17779 posts

While security of files may not be as much of a concern when using the "Cloud", the main issue for travel is that files may not be accessible except in Wi-Fi areas, for those that don't wish to pay for 3G / LTE cellular data roaming. Accessing large files via cellular data can add up very quickly! Cheers!

Posted by Suz
Denver, USA
223 posts

Here's my approach to data security, convenience, paper vs. digital, and the lot in terms of travel information. 1. I've emailed myself (GMail account) as an attachment, a PDF file which is a scan of my passport ID page, with an innocuous title, like "Car Maintenance List." 2. I NEVER carry documents, paper or digital, with my credit card numbers on them. I usually have a list somewhere - often in an email to myself - of the toll free numbers to call in case a card goes missing or anything suspicious shows up on my account. That's all you need; the CC issuer can verify your identity over the phone when you call in order to locate your account. 3. I don't see a need to keep my plane/hotel/itinerary details super-secret. I sometimes prepare a cheat sheet for myself with that info on it, and send it to a portable device (used to be my Kindle, now it's my smartphone) for easy access during the trip. Also it's in my emails if I need to access it while on the move. No CC, SSN, etc., info on it, needless to say. I usually carry a printout of it too. 4. Next time I go, I'll also have included my insurance (trip, medical, etc.) information in my trip info document: policy info, contact #s, etc. NOTE: You can download a copy of a document so that it's on your device, as well as having it stored somewhere like an email account "in the cloud." The advantage is that you can read it even if your phone/tablet/etc. is not connected to the internet. I do that with my trip cheat sheet, but don't download the passport scan document.
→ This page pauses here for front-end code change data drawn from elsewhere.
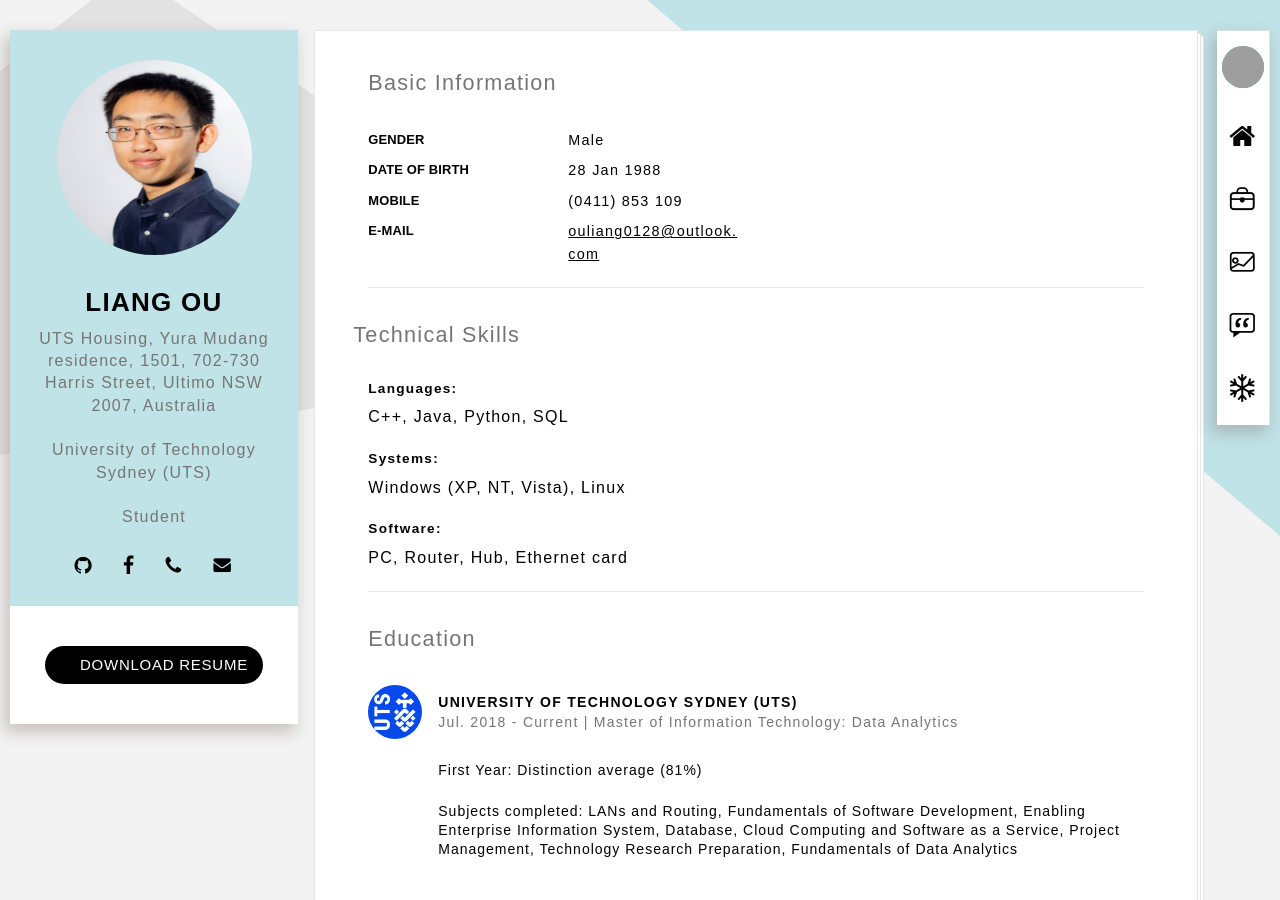
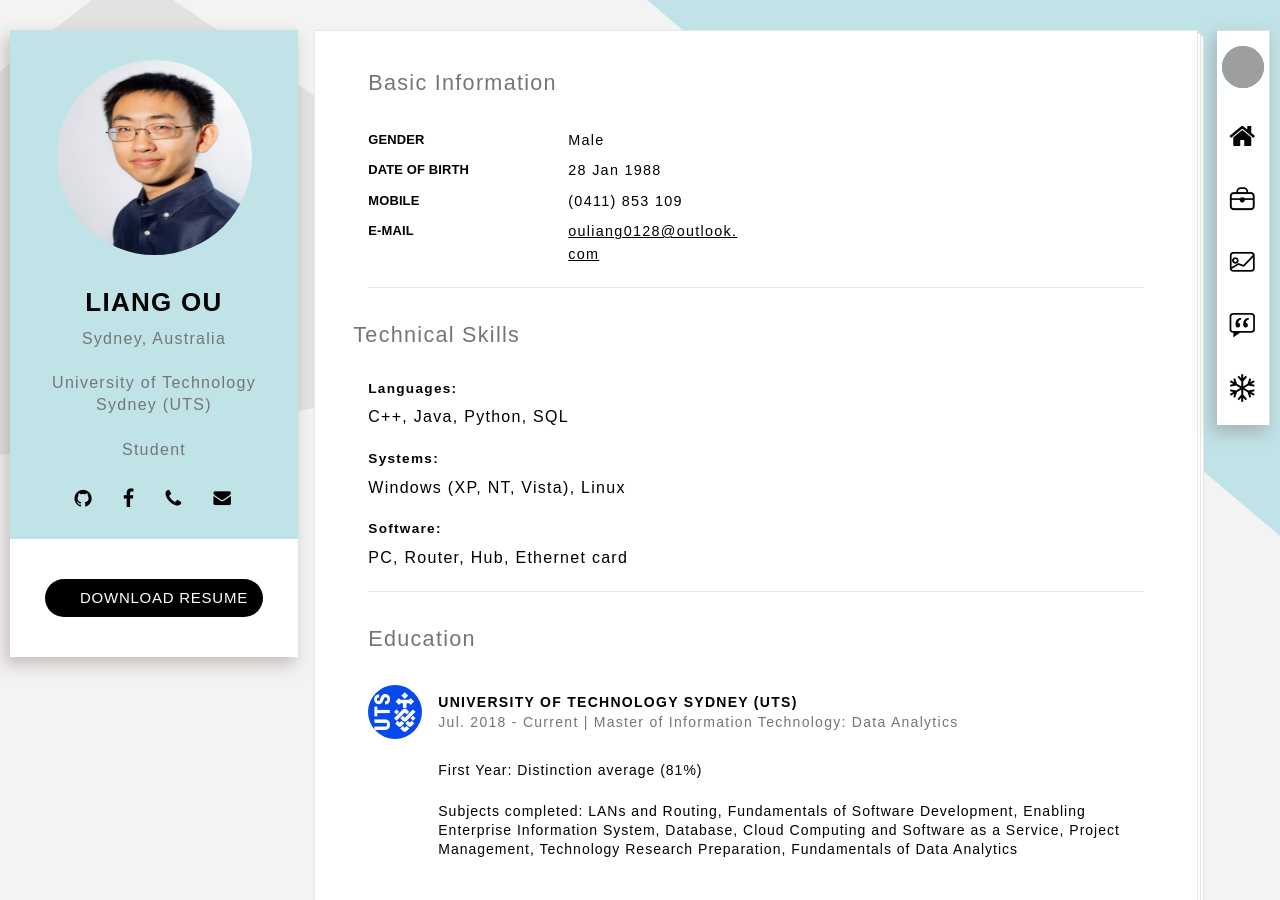
Before and after one commit to ouliang0128/Liang_HomePage, a Jekyll site: the page built from index.html, in a window 1280 px wide and 900 px high. Built offline with Jekyll 4.4.1, drawn with Linux system fonts in a browser that asks for light colours; some web fonts are replaced.

Commit message:
Update _config.yml

```diff
--- a/_config.yml
+++ b/_config.yml
@@ -1,6 +1,6 @@
 # Site settings
 name: Liang Ou
-location: UTS Housing, Yura Mudang residence, 1501, 702-730 Harris Street, Ultimo NSW 2007, Australia
+location: Sydney, Australia
 company: University of Technology Sydney (UTS)
 position: Student
 github: https://github.com/ouliang0128/
```
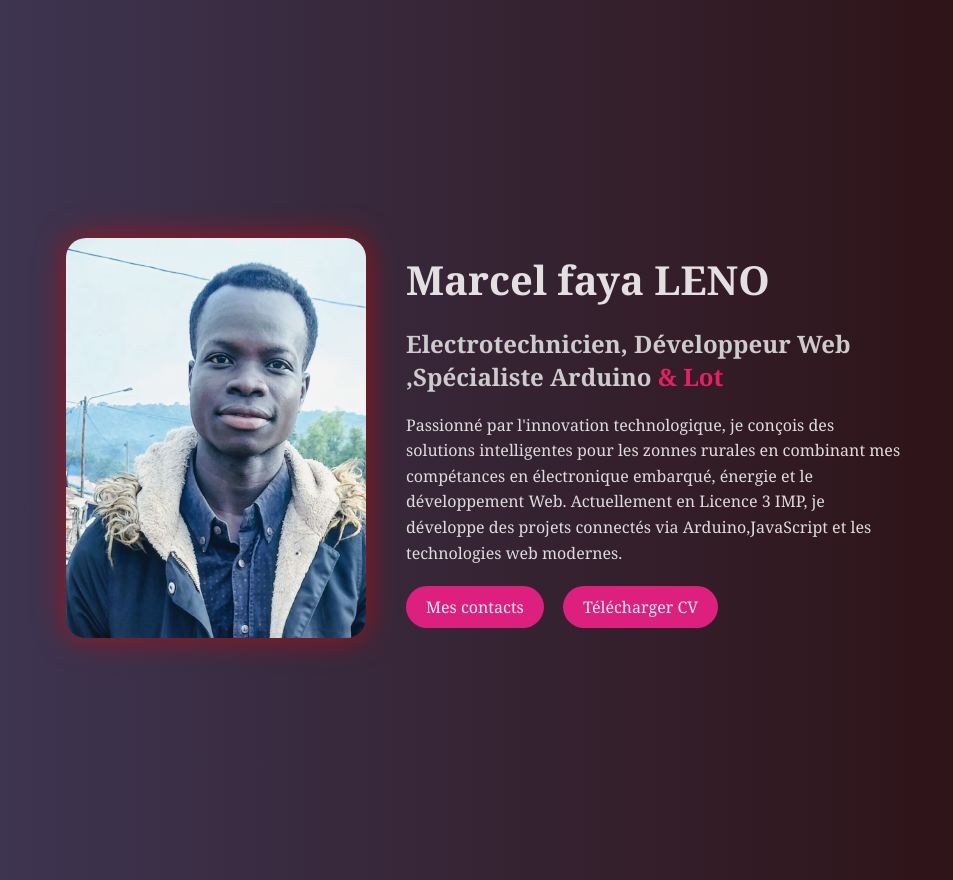
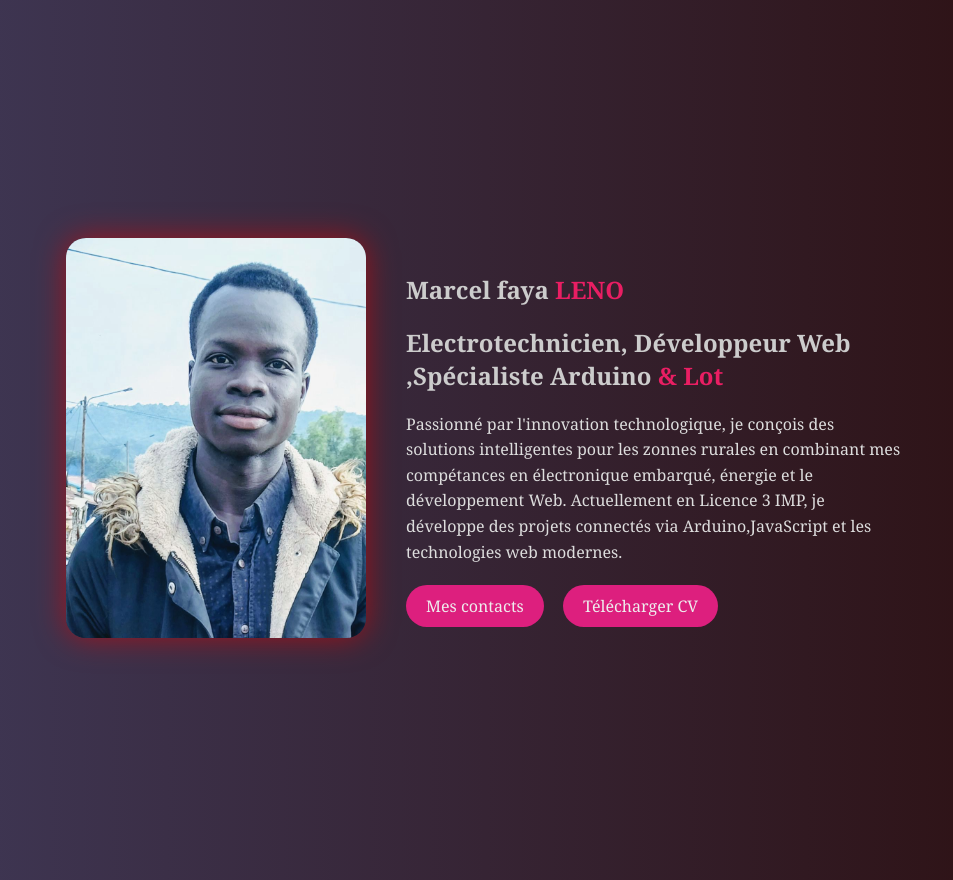
Before and after one commit to Marcel-faya-leno/Portfolio-Marcel, a plain HTML site: page index.html in a window 1280 px wide. Shown: the whole page, without its empty margins (154-1107 px from the left). Drawn offline with Linux system fonts and the light colour scheme.

Commit message:
Mise à jours

```diff
--- a/index.html
+++ b/index.html
@@ -11,7 +11,7 @@
       <img src="images/20250502_080949~4.jpg" alt="Photo de profil">
     </div>
     <div class="contenu">
-      <h1> Marcel faya <span>LENO</span></h1>
+      <h2> Marcel faya <span>LENO</span></h2>
       <h2> Electrotechnicien, Développeur Web ,Spécialiste Arduino <span>& Lot</span></h2>
       <p>
         Passionné par l'innovation technologique, je conçois des solutions intelligentes pour les zonnes
```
Posted by Karen
Santa Rosa, CA
611 posts

Be sure to activate the passcode on your phone. Then if you lose it, it gets stolen, misplaced you can change setting on your phone to erase the data after x amount of wrong password. Go to Settings/General/Passcode Lock-"turn Passocde On"- decide if 4 digits "simple" is enough- if not turn simple passcode off- and you could have a many digit passcode. Erase data is at the bottom of the menu.
These settings should eliminate your concerns.

Posted by Cindy
San Jose
39 posts

Just a note that I use the cloud as a backup to the data stored in my phone. This is "just in case" something happens to the phone. Normally I access the files I stored on my phone with data encryption software such as "GoodReader". GoodReader works off line, so the statement about roaming charges really doesn't apply. The cloud is for when something really goes wrong and I'm now working off of my backup plan. I would go to an internet café and pull the data down from there because something horrid happened to my phone. But do create a passcode to lock your phone. Another thing I did was modify the entry on my lock screen to show my contact info in case the phone was lost. It had my land line in the US and my e-mail.

Posted by Paul
Tuscaloosa, AL
877 posts

If you use a gmail account, the default now is for the connection from your phone or computer to gmail to be encrypted (http s appears is on the address line of your browser). Although this SSL encryption isn't 100 percent unbreakable, it is still fairly secure for normal use. So you can email something to yourself and it will be only accessible over an encrypted connection if you sent it through gmail and only read it on gmail. It will never travel "in the open" where others can read it. I do keep certain information on my phone in case I can't get an Internet connection when needed. I have purchased an app that encrypts that information. It makes me a little nervous to have it on my phone, but it sure is convenient. Just be sure the data is encrypted. Protecting it with a password is probably not secure enough.